GIVEN DATA:
^^^^^^^^^^^^^^^^

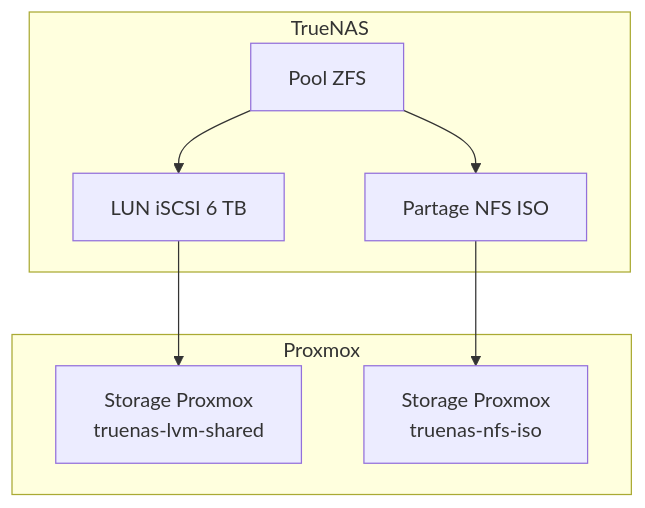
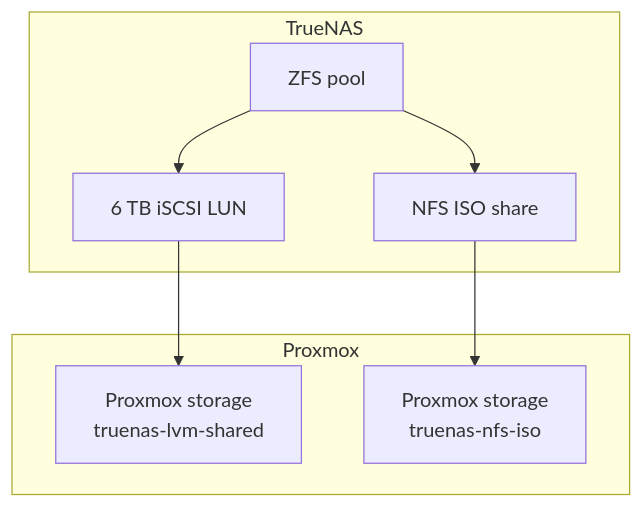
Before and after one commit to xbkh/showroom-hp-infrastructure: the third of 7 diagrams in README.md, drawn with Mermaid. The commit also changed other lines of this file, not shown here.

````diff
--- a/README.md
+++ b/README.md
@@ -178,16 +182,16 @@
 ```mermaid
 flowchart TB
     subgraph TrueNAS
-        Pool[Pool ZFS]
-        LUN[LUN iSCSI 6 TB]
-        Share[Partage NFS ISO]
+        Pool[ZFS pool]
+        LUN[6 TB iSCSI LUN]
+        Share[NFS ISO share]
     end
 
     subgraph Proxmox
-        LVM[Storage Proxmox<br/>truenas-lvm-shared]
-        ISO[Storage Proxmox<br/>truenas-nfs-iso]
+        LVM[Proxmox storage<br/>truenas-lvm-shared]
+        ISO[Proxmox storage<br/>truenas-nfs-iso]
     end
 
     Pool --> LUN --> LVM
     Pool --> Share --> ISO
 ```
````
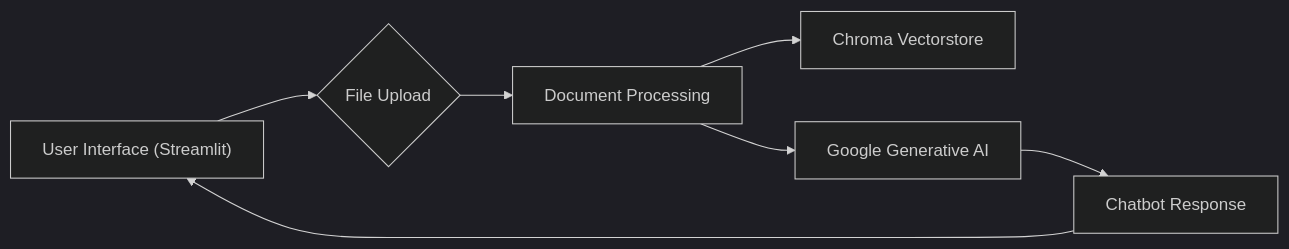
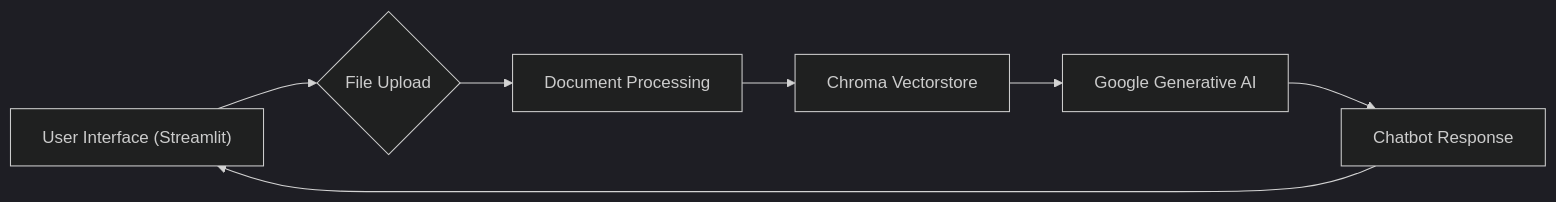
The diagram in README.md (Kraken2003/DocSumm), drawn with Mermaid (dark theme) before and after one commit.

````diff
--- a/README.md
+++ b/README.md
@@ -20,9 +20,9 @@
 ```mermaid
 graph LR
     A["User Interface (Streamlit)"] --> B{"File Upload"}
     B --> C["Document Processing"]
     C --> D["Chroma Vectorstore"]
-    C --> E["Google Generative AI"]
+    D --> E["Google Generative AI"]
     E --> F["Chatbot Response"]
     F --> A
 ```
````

^^^^^^^^^^^^^^^^

Every line in the listing above that mentions "Pool" should be returned.

REPLY:
-        Pool[Pool ZFS]
+        Pool[ZFS pool]
     Pool --> LUN --> LVM
     Pool --> Share --> ISO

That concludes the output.